The relationship between National and its support partner, the Māori Party, is under serious strain over the Kermadec Ocean Sanctuary.
The government is delaying the passage of the Kermadec Ocean Sanctuary Bill, after talks with Māori fishing representatives broke down.
Māori are accusing the government of being dishonourable and confiscating their fishing rights.
Te Ohu Kaimoana, which represents iwi fishing interests, is heading to court over the plans to create a huge sanctuary around the Kermadec Islands, saying the government has reneged on the 1992 Treaty of Waitangi fisheries settlement.
Prime Minister John Key said the government still had the numbers to pass the legislation with support from the Green Party.
"But we're very disappointed the talks with TOKM [Te Ohu Kaimoana] broke down at this point, what we've now decided is we're going to restart discussions with the Māori Party and see whether they can find a way through where they can support that, so it's just going to take a bit longer."
Mr Key said the Māori Party was not going to pull its support for the bill.
"What it wants to do is find a way forward that's acceptable for the Kermadecs - look we weren't that far away with TOKM and so maybe the more sensible way now is to sit down with the Māori Party and see if we can find a way through it."

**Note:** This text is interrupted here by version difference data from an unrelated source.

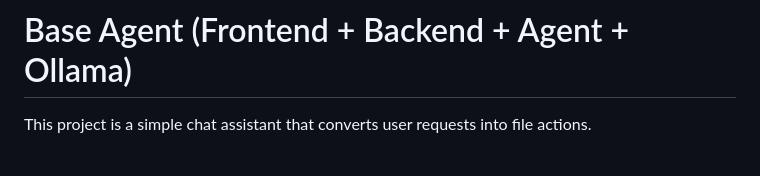
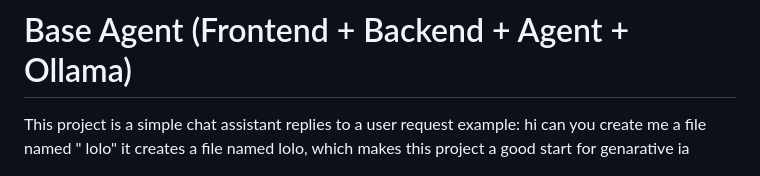
Before and after one commit to asma-tk/ia-agent, a Markdown page: README.md, the part around the change. GitHub-like rendering.

Commit message:
Update README with project description and example
Clarified project description and provided an example of functionality.

```diff
--- a/README.md
+++ b/README.md
@@ -1,6 +1,7 @@
 # Base Agent (Frontend + Backend + Agent + Ollama)
 
-This project is a simple chat assistant that converts user requests into file actions.
+This project is a simple chat assistant replies to a user request   example:
+hi can you create me a file named " lolo" it creates a file named lolo, which makes this project a good start for genarative ia
 
 
 
```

Māori Party co-leader Te Ururoa Flavell was not prepared to make any assurances.
"What we've said is we'll assess this situation if it gets to that, and that we're pretty serious about it - obviously the breakdown in negotiations is pretty serious.
"Right here and right now we have the opportunity, given by the Prime Minister, to get back to the table and continue the discussions in good faith, we intend to honour that.
He said this issue was "right up there", when asked how this compared to other disagreements with National that made the Māori Party reconsider its support agreement.
Fear at potential treaty settlement precedent
Māori Party co-leader Marama Fox told Checkpoint with John Campbell the party would go back to the table and negotiate with the National Party.
"If the government can implement a piece of legislation that turns over a treaty settlement, they can do it here, they can literally do it with any settlement, and it would put all other settlements at risk," she said.
Earlier she told RNZ finding a solution for Māori and all New Zealanders was the most important thing.
"We don't want to get dissuaded or get side-tracked into a decision about whether we're going to walk out on the government right now as that's not the most important thing."
She said there were models around the world that would present a possible solution, where indigenous groups had fishing rights inside sanctuary areas that were recognised as "no-take".
"If you look at what TOKM have been doing, they have imposed a 'self-rahui' on their own accord around the Kermadecs, they already don't fish that area.
"But what they're saying is you can't just wipe that away with one piece of legislation because this goes to the heart of every treaty settlement that we have ever made."
Minister for the Environment Nick Smith told Checkpoint when it came to the crunch people wanted marine sanctuaries until it affected their own ability to take fish.
"And effectively that's where negotiations broke down with Te Ohu Kaimoana in that they said 'yes, [we] support the sanctuary but we want to both maintain our right to fish' ... and so my view was that would not give this sanctuary integrity.
"The moment you start having sanctuaries there but there are exceptions you actually undermine the very intent of having areas set aside for nature," Dr Smith said.
Green Party supports the bill, ACT withdraws
The Green Party was firm in its support for the bill.
Green Party MP Marama Davidson said it was possible to balance treaty rights with the environment.
"We think we can both protect marine preservation and uphold treaty rights, the Crown didn't get that right, they need to sort this out."
ACT Party leader David Seymour, however, said his party had pulled its support for the bill.
"It's based on the assumption that if someone's not using their property it's OK for the government to just take it.
"I think that's wrong, no matter how small the amount of fishing that was happening; fisherpeople, iwi or otherwise, have property rights, the government should just not take that away."
Mr Key recognised it would be a challenge, balancing treaty rights and environmental considerations.
"It's a very technical matter, you can go all the back to 1987 when we preserved the rights to have ocean sanctuaries, look very little's been caught there in the Kermadecs and none of it's been caught by Māori.
"You know, let's just take a step back, let cool heads prevail, lets have discussions with the Māori Party and see if we can find a way through.
Mr Key said the government had apologised for the lack of consultation with iwi.
"We did that, with TOKM, yeah, we've said sorry," Mr Key said.